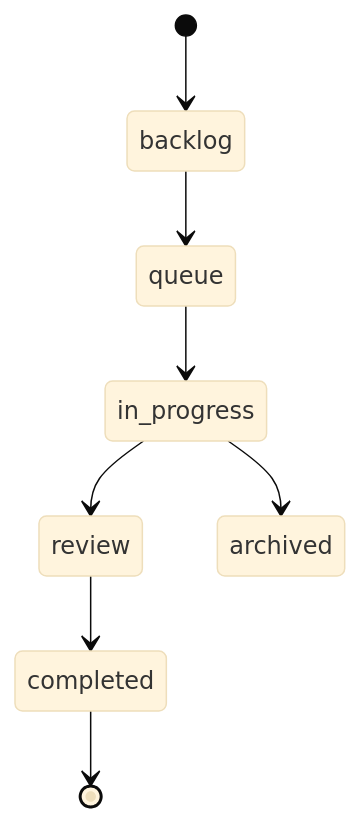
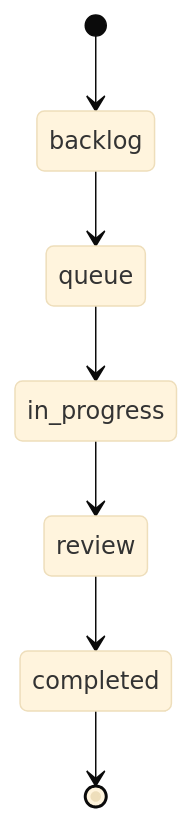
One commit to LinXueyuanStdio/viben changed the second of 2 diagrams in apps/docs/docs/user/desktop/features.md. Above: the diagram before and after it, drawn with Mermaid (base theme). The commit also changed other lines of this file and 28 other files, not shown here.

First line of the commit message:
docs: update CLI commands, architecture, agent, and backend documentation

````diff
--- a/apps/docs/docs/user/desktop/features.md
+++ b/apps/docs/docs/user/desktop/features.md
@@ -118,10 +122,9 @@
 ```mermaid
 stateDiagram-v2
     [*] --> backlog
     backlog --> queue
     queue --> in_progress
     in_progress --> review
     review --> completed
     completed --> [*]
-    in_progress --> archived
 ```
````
==
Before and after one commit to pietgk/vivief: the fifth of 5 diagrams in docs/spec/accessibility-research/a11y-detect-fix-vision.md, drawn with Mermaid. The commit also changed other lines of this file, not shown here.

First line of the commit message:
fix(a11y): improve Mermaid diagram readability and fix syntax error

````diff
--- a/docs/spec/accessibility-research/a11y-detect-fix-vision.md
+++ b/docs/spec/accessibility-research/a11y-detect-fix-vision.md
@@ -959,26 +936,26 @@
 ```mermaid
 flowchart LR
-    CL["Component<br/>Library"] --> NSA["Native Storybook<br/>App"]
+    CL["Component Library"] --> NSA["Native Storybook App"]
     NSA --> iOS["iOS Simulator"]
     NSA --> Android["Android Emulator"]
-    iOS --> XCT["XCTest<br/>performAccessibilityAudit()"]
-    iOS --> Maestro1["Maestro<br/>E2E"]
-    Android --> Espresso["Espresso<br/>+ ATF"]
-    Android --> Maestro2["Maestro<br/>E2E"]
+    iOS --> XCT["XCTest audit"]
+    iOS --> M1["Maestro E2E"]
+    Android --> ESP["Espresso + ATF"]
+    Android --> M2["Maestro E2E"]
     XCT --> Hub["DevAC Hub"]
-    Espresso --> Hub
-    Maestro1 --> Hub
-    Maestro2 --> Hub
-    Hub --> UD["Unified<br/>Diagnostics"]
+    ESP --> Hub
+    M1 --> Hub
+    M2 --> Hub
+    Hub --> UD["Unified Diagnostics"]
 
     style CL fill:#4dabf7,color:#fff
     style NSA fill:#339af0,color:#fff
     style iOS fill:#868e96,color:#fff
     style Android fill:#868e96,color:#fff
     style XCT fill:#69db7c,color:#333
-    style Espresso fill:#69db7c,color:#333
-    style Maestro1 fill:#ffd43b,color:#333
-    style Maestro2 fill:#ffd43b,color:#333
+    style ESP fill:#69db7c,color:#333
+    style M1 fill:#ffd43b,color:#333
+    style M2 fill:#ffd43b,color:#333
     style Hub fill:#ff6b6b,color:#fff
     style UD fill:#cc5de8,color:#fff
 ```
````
* * *
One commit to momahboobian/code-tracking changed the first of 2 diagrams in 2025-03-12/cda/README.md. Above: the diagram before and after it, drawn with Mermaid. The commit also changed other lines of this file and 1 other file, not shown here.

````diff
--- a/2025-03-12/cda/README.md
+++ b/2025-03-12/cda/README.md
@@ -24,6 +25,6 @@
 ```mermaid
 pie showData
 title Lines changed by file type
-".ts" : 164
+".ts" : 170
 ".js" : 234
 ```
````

#### Assigned task:
From the entries above, extract every line where the word "Unified" appears.

#### Result for this exercise:
-    Hub --> UD["Unified<br/>Diagnostics"]
+    Hub --> UD["Unified Diagnostics"]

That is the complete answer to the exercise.